» **WHAT THIS TASK INVOLVES**: What you print should match the entries exactly, only without the pictures.

BEGIN SUPPLIED MATERIAL

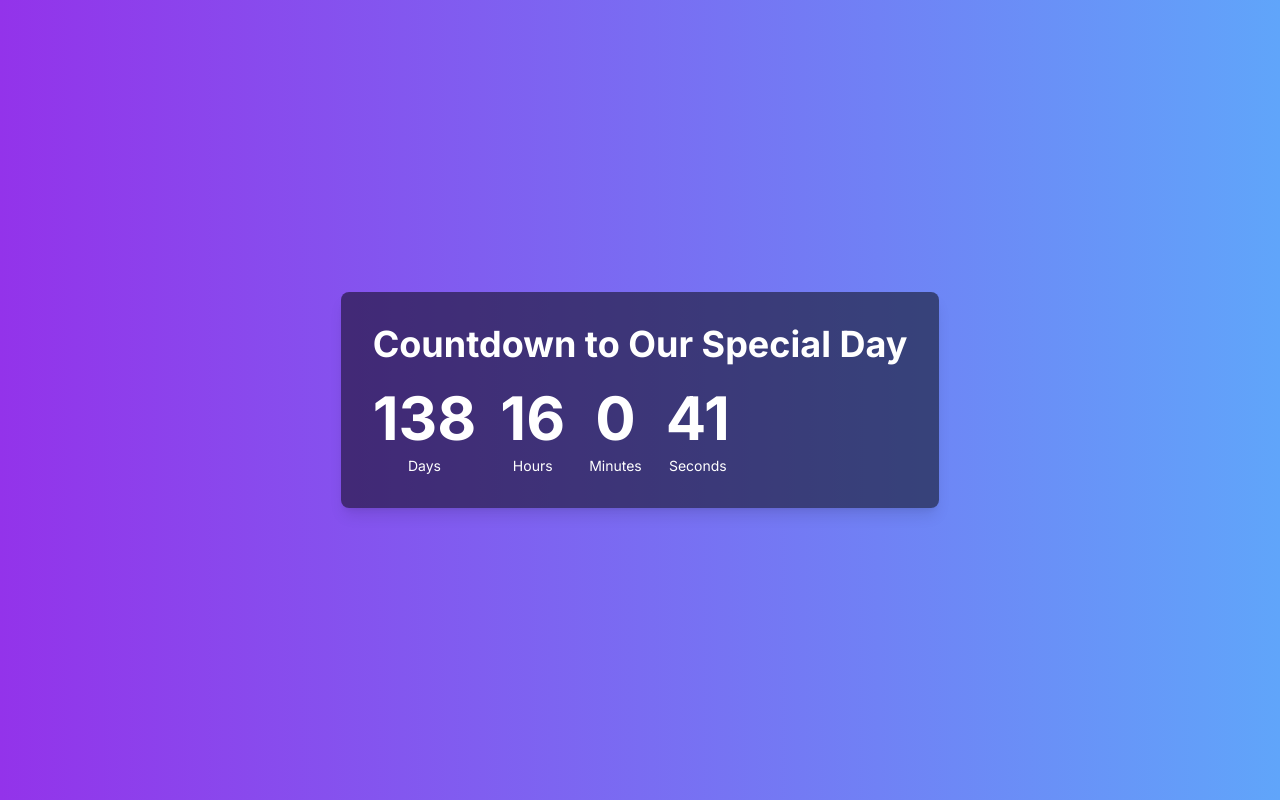
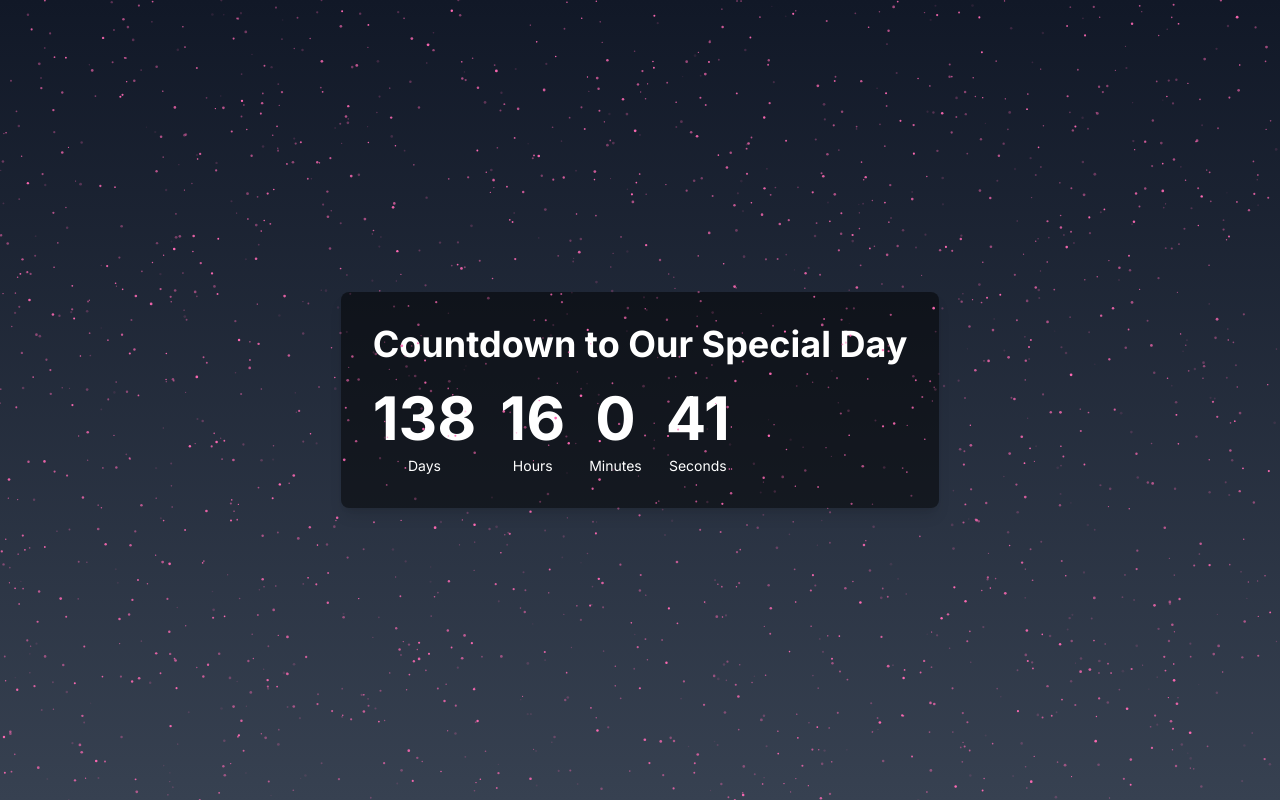
Before and after one commit to david-randoll/david-and-ami, a Next.js app: page /count-down in a window 1280 px wide. Built offline with nearby package versions, Linux system fonts and the light colour scheme.

Commit message:
add sparkles to the countdown page

```diff
--- a/src/app/(root)/count-down/page.tsx
+++ b/src/app/(root)/count-down/page.tsx
@@ -1,58 +1,24 @@
 "use client";
-import React, { useState, useEffect } from "react";
-import { motion } from "framer-motion";
+import React from "react";
+import { SparklesCore } from "@/components/ui/sparkles";
+import CountDownTimer from "@/components/count-down/CountDownTimer";
 
 const CountdownPage = () => {
-    const [timeLeft, setTimeLeft] = useState({ days: 0, hours: 0, minutes: 0, seconds: 0 });
+    return (
+        <div className="flex items-center justify-center h-[calc(100dvh)] bg-gradient-to-b from-gray-900 to-gray-700">
+            <div className="w-full absolute inset-0 h-[calc(100dvh)]">
+                <SparklesCore
+                    id="tsparticlesfullpage"
+                    background="transparent"
+                    minSize={0.6}
+                    maxSize={1.4}
+                    particleDensity={300}
+                    className="w-full h-full"
+                    particleColor="#FF69B4" // Use a bright, gold color for sparkles
+                />
+            </div>
 
-    useEffect(() => {
-        const targetDate = new Date("2025-02-10T14:00:00");
-        const interval = setInterval(() => {
-            const now = new Date();
-            const difference = targetDate.getTime() - now.getTime();
-
-            if (difference <= 0) {
-                clearInterval(interval);
-                setTimeLeft({ days: 0, hours: 0, minutes: 0, seconds: 0 });
-            } else {
-                setTimeLeft({
-                    days: Math.floor(difference / (1000 * 60 * 60 * 24)),
-                    hours: Math.floor((difference / (1000 * 60 * 60)) % 24),
-                    minutes: Math.floor((difference / 1000 / 60) % 60),
-                    seconds: Math.floor((difference / 1000) % 60),
-                });
-            }
-        }, 1000);
-
-        return () => clearInterval(interval);
-    }, []);
-
-    return (
-        <div className="flex items-center justify-center h-screen max-h-[calc(100dvh)] bg-gradient-to-r from-purple-600 to-blue-400">
-            <motion.div
-                initial={{ opacity: 0, y: -50 }}
-                animate={{ opacity: 1, y: 0 }}
-                transition={{ duration: 1, ease: "easeInOut" }}
-                className="text-center text-white p-8 rounded-lg shadow-lg bg-black bg-opacity-50">
-                <h1 className="text-4xl font-bold mb-6">Countdown to Our Special Day</h1>
-                <div className="flex space-x-6">
-                    {["Days", "Hours", "Minutes", "Seconds"].map((label, index) => {
-                        const key = label.toLowerCase() as keyof typeof timeLeft;
-                        return (
-                            <div key={label} className="text-center">
-                                <motion.div
-                                    initial={{ opacity: 0, scale: 0.5 }}
-                                    animate={{ opacity: 1, scale: 1 }}
-                                    transition={{ delay: index * 0.2 }}
-                                    className="text-6xl font-bold">
-                                    {timeLeft[key]}
-                                </motion.div>
-                                <p className="text-sm mt-2">{label}</p>
-                            </div>
-                        );
-                    })}
-                </div>
-            </motion.div>
+            <CountDownTimer />
         </div>
     );
 };
--- /dev/null
+++ b/src/components/count-down/CountDownTimer.tsx
@@ -0,0 +1,56 @@
+import React, { useState, useEffect } from "react";
+import { motion } from "framer-motion";
+const CountDownTimer = () => {
+    const [timeLeft, setTimeLeft] = useState({ days: 0, hours: 0, minutes: 0, seconds: 0 });
+
+    useEffect(() => {
+        const targetDate = new Date("2025-02-10T14:00:00");
+        const interval = setInterval(() => {
+            const now = new Date();
+            const difference = targetDate.getTime() - now.getTime();
+
+            if (difference <= 0) {
+                clearInterval(interval);
+                setTimeLeft({ days: 0, hours: 0, minutes: 0, seconds: 0 });
+            } else {
+                setTimeLeft({
+                    days: Math.floor(difference / (1000 * 60 * 60 * 24)),
+                    hours: Math.floor((difference / (1000 * 60 * 60)) % 24),
+                    minutes: Math.floor((difference / 1000 / 60) % 60),
+                    seconds: Math.floor((difference / 1000) % 60),
+                });
+            }
+        }, 1000);
+
+        return () => clearInterval(interval);
+    }, []);
+
+    return (
+        <motion.div
+            initial={{ opacity: 0, y: -50 }}
+            animate={{ opacity: 1, y: 0 }}
+            transition={{ duration: 1, ease: "easeInOut" }}
+            className="text-center text-white p-8 rounded-lg shadow-lg bg-black bg-opacity-50">
+            <h1 className="text-4xl font-bold mb-6">Countdown to Our Special Day</h1>
+            <div className="flex space-x-6">
+                {["Days", "Hours", "Minutes", "Seconds"].map((label, index) => {
+                    const key = label.toLowerCase() as keyof typeof timeLeft;
+                    return (
+                        <div key={label} className="text-center">
+                            <motion.div
+                                initial={{ opacity: 0, scale: 0.5 }}
+                                animate={{ opacity: 1, scale: 1 }}
+                                transition={{ delay: index * 0.2 }}
+                                className="text-6xl font-bold">
+                                {timeLeft[key]}
+                            </motion.div>
+                            <p className="text-sm mt-2">{label}</p>
+                        </div>
+                    );
+                })}
+            </div>
+        </motion.div>
+    );
+};
+
+export default CountDownTimer;
```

END SUPPLIED MATERIAL

» **PROBLEM SOLUTION**:
Before and after one commit to david-randoll/david-and-ami, a Next.js app: page /count-down in a window 1280 px wide. Built offline with nearby package versions, Linux system fonts and the light colour scheme.

Commit message:
add sparkles to the countdown page

```diff
--- a/src/app/(root)/count-down/page.tsx
+++ b/src/app/(root)/count-down/page.tsx
@@ -1,58 +1,24 @@
 "use client";
-import React, { useState, useEffect } from "react";
-import { motion } from "framer-motion";
+import React from "react";
+import { SparklesCore } from "@/components/ui/sparkles";
+import CountDownTimer from "@/components/count-down/CountDownTimer";
 
 const CountdownPage = () => {
-    const [timeLeft, setTimeLeft] = useState({ days: 0, hours: 0, minutes: 0, seconds: 0 });
+    return (
+        <div className="flex items-center justify-center h-[calc(100dvh)] bg-gradient-to-b from-gray-900 to-gray-700">
+            <div className="w-full absolute inset-0 h-[calc(100dvh)]">
+                <SparklesCore
+                    id="tsparticlesfullpage"
+                    background="transparent"
+                    minSize={0.6}
+                    maxSize={1.4}
+                    particleDensity={300}
+                    className="w-full h-full"
+                    particleColor="#FF69B4" // Use a bright, gold color for sparkles
+                />
+            </div>
 
-    useEffect(() => {
-        const targetDate = new Date("2025-02-10T14:00:00");
-        const interval = setInterval(() => {
-            const now = new Date();
-            const difference = targetDate.getTime() - now.getTime();
-
-            if (difference <= 0) {
-                clearInterval(interval);
-                setTimeLeft({ days: 0, hours: 0, minutes: 0, seconds: 0 });
-            } else {
-                setTimeLeft({
-                    days: Math.floor(difference / (1000 * 60 * 60 * 24)),
-                    hours: Math.floor((difference / (1000 * 60 * 60)) % 24),
-                    minutes: Math.floor((difference / 1000 / 60) % 60),
-                    seconds: Math.floor((difference / 1000) % 60),
-                });
-            }
-        }, 1000);
-
-        return () => clearInterval(interval);
-    }, []);
-
-    return (
-        <div className="flex items-center justify-center h-screen max-h-[calc(100dvh)] bg-gradient-to-r from-purple-600 to-blue-400">
-            <motion.div
-                initial={{ opacity: 0, y: -50 }}
-                animate={{ opacity: 1, y: 0 }}
-                transition={{ duration: 1, ease: "easeInOut" }}
-                className="text-center text-white p-8 rounded-lg shadow-lg bg-black bg-opacity-50">
-                <h1 className="text-4xl font-bold mb-6">Countdown to Our Special Day</h1>
-                <div className="flex space-x-6">
-                    {["Days", "Hours", "Minutes", "Seconds"].map((label, index) => {
-                        const key = label.toLowerCase() as keyof typeof timeLeft;
-                        return (
-                            <div key={label} className="text-center">
-                                <motion.div
-                                    initial={{ opacity: 0, scale: 0.5 }}
-                                    animate={{ opacity: 1, scale: 1 }}
-                                    transition={{ delay: index * 0.2 }}
-                                    className="text-6xl font-bold">
-                                    {timeLeft[key]}
-                                </motion.div>
-                                <p className="text-sm mt-2">{label}</p>
-                            </div>
-                        );
-                    })}
-                </div>
-            </motion.div>
+            <CountDownTimer />
         </div>
     );
 };
--- /dev/null
+++ b/src/components/count-down/CountDownTimer.tsx
@@ -0,0 +1,56 @@
+import React, { useState, useEffect } from "react";
+import { motion } from "framer-motion";
+const CountDownTimer = () => {
+    const [timeLeft, setTimeLeft] = useState({ days: 0, hours: 0, minutes: 0, seconds: 0 });
+
+    useEffect(() => {
+        const targetDate = new Date("2025-02-10T14:00:00");
+        const interval = setInterval(() => {
+            const now = new Date();
+            const difference = targetDate.getTime() - now.getTime();
+
+            if (difference <= 0) {
+                clearInterval(interval);
+                setTimeLeft({ days: 0, hours: 0, minutes: 0, seconds: 0 });
+            } else {
+                setTimeLeft({
+                    days: Math.floor(difference / (1000 * 60 * 60 * 24)),
+                    hours: Math.floor((difference / (1000 * 60 * 60)) % 24),
+                    minutes: Math.floor((difference / 1000 / 60) % 60),
+                    seconds: Math.floor((difference / 1000) % 60),
+                });
+            }
+        }, 1000);
+
+        return () => clearInterval(interval);
+    }, []);
+
+    return (
+        <motion.div
+            initial={{ opacity: 0, y: -50 }}
+            animate={{ opacity: 1, y: 0 }}
+            transition={{ duration: 1, ease: "easeInOut" }}
+            className="text-center text-white p-8 rounded-lg shadow-lg bg-black bg-opacity-50">
+            <h1 className="text-4xl font-bold mb-6">Countdown to Our Special Day</h1>
+            <div className="flex space-x-6">
+                {["Days", "Hours", "Minutes", "Seconds"].map((label, index) => {
+                    const key = label.toLowerCase() as keyof typeof timeLeft;
+                    return (
+                        <div key={label} className="text-center">
+                            <motion.div
+                                initial={{ opacity: 0, scale: 0.5 }}
+                                animate={{ opacity: 1, scale: 1 }}
+                                transition={{ delay: index * 0.2 }}
+                                className="text-6xl font-bold">
+                                {timeLeft[key]}
+                            </motion.div>
+                            <p className="text-sm mt-2">{label}</p>
+                        </div>
+                    );
+                })}
+            </div>
+        </motion.div>
+    );
+};
+
+export default CountDownTimer;
```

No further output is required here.